England manager Roy Hodgson is considering employing the services of a sports psychologist to help his players conquer their perennial penalty shoot-out jitters.
The Three Lions' spot-kick defeat to Italy at the 2012 European Championships - under Hodgson's supervision - was their sixth in seven attempts at the mini-game in major tournaments.
So as preparations continue in earnest for England's forthcoming World Cup campaign in Brazil, he is especially keen to see those players who suffer from what he calls a fear of "the next morning's headlines'' cured.
The veteran coach, who this week names a squad to face Denmark in a Wembley friendly, confirmed players would be intensely drilled in scoring from 12 yards at their pre-finals training camp in Portugal, but conceded bringing a professional sports psychologist along could be similarly effective.
Speaking to Sky Sports' Footballers' Football Show, he said: "We are considering the possibility of inviting someone with us but it would have to be someone accepted by the group.
"I'm not sure shipping someone in to give the players a lecture will work. It will have to be somebody who gets to know them.
"I think there's a possibility that we should just be encouraging players to know their penalty, to practise their penalty.
"We might have one or two very confident penalty-takers, but there are others who are a bit less confident and it's a matter of how we get to them.
"We need to know that when they go up they are as well prepared as they can be.
"It will be about their character, their confidence and their ability to block out the next morning's headlines.
"If a psychologist can find a way to block that out then we'd be very, very happy.''
Hodgson must submit his final 23-man selection for the Brazil finals on June 2 and, to ensure he has not left anyone deserving behind, he will give seven 'fringe' players the chance to prove they merit a place on the plane.
The Three Lions will train in Portugal's warm weather for five days in mid-May before seven players are cut from contention when England return to Wembley to play Peru in a friendly.
"We will definitely take 30 players when we go to Portugal and we'll keep those players until we play the friendly with Peru,'' he added.
"But (before Portugal) I'll name the 23 and then name the seven who, at that moment, are not going to be in the final 23.
"In that way I put my cards on the table a bit earlier than I need to.
"We're taking 30 players with us but several will know that, in my thinking, they've got to go there as standby players.''
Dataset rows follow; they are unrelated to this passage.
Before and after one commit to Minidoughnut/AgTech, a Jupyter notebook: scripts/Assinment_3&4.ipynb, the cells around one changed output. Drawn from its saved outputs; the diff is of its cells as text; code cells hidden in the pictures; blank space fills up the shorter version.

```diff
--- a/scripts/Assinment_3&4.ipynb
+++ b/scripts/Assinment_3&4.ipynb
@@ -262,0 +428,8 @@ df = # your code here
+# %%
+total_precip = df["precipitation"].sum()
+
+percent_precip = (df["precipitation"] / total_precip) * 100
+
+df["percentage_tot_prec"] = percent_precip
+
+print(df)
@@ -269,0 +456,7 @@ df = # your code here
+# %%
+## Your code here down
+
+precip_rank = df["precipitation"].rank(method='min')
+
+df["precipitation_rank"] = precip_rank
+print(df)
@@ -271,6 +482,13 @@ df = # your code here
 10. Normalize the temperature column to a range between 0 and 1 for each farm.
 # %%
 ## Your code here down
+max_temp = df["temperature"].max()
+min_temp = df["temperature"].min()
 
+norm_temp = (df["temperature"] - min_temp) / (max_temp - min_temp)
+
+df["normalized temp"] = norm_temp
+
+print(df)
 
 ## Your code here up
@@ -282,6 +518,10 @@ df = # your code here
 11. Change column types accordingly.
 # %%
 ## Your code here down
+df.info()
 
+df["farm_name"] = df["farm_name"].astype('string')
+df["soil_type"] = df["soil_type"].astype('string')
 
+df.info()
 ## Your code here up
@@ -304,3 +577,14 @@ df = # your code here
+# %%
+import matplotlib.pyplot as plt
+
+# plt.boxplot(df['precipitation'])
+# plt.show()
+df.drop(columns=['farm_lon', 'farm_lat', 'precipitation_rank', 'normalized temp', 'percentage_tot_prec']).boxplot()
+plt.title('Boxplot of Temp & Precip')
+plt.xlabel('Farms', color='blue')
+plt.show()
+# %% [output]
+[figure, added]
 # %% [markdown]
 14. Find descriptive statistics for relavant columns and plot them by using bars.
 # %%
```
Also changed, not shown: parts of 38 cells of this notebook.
Once the 23-man squad is finalised, England fly to Miami for warm-up friendlies against Ecuador and Peru before facing Italy in their first World Cup group game on June 14.